▸ **Dataset excerpts**
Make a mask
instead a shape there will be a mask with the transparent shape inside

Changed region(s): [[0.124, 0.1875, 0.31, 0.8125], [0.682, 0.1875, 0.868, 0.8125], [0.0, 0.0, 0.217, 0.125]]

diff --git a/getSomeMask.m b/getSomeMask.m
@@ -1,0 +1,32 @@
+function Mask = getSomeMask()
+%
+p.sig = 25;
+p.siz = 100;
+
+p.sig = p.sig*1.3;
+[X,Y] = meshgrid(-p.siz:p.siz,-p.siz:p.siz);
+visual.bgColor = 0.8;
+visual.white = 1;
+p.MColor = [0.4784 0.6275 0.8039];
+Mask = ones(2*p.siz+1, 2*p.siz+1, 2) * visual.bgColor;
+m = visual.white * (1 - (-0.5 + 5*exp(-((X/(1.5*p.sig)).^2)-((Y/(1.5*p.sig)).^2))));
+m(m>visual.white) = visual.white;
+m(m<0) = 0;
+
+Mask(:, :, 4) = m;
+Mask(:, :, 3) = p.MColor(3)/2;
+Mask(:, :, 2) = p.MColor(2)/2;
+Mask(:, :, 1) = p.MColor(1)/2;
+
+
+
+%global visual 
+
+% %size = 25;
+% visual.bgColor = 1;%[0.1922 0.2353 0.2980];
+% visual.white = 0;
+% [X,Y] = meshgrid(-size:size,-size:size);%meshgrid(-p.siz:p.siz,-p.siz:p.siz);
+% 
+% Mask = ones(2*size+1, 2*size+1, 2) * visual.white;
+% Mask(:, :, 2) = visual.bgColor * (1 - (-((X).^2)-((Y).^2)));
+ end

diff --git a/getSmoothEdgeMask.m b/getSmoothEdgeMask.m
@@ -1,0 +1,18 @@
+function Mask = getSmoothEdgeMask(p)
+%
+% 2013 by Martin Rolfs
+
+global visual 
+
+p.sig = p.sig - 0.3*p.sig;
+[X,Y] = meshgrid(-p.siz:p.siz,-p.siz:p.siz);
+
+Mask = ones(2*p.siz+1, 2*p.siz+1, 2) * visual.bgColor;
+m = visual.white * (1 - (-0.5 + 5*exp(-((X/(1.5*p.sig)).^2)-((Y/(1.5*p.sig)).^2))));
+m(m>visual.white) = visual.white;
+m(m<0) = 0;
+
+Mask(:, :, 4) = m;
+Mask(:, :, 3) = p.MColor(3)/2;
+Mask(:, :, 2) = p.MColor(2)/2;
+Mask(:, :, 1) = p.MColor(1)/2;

▸ **Exercise goal**
Could you restate all of the lines above without altering a single word?

▸ **Reply to the task**
Make a mask
instead a shape there will be a mask with the transparent shape inside

Changed region(s): [[0.124, 0.1875, 0.31, 0.8125], [0.682, 0.1875, 0.868, 0.8125], [0.0, 0.0, 0.217, 0.125]]

diff --git a/getSomeMask.m b/getSomeMask.m
@@ -1,0 +1,32 @@
+function Mask = getSomeMask()
+%
+p.sig = 25;
+p.siz = 100;
+
+p.sig = p.sig*1.3;
+[X,Y] = meshgrid(-p.siz:p.siz,-p.siz:p.siz);
+visual.bgColor = 0.8;
+visual.white = 1;
+p.MColor = [0.4784 0.6275 0.8039];
+Mask = ones(2*p.siz+1, 2*p.siz+1, 2) * visual.bgColor;
+m = visual.white * (1 - (-0.5 + 5*exp(-((X/(1.5*p.sig)).^2)-((Y/(1.5*p.sig)).^2))));
+m(m>visual.white) = visual.white;
+m(m<0) = 0;
+
+Mask(:, :, 4) = m;
+Mask(:, :, 3) = p.MColor(3)/2;
+Mask(:, :, 2) = p.MColor(2)/2;
+Mask(:, :, 1) = p.MColor(1)/2;
+
+
+
+%global visual 
+
+% %size = 25;
+% visual.bgColor = 1;%[0.1922 0.2353 0.2980];
+% visual.white = 0;
+% [X,Y] = meshgrid(-size:size,-size:size);%meshgrid(-p.siz:p.siz,-p.siz:p.siz);
+% 
+% Mask = ones(2*size+1, 2*size+1, 2) * visual.white;
+% Mask(:, :, 2) = visual.bgColor * (1 - (-((X).^2)-((Y).^2)));
+ end

diff --git a/getSmoothEdgeMask.m b/getSmoothEdgeMask.m
@@ -1,0 +1,18 @@
+function Mask = getSmoothEdgeMask(p)
+%
+% 2013 by Martin Rolfs
+
+global visual 
+
+p.sig = p.sig - 0.3*p.sig;
+[X,Y] = meshgrid(-p.siz:p.siz,-p.siz:p.siz);
+
+Mask = ones(2*p.siz+1, 2*p.siz+1, 2) * visual.bgColor;
+m = visual.white * (1 - (-0.5 + 5*exp(-((X/(1.5*p.sig)).^2)-((Y/(1.5*p.sig)).^2))));
+m(m>visual.white) = visual.white;
+m(m<0) = 0;
+
+Mask(:, :, 4) = m;
+Mask(:, :, 3) = p.MColor(3)/2;
+Mask(:, :, 2) = p.MColor(2)/2;
+Mask(:, :, 1) = p.MColor(1)/2;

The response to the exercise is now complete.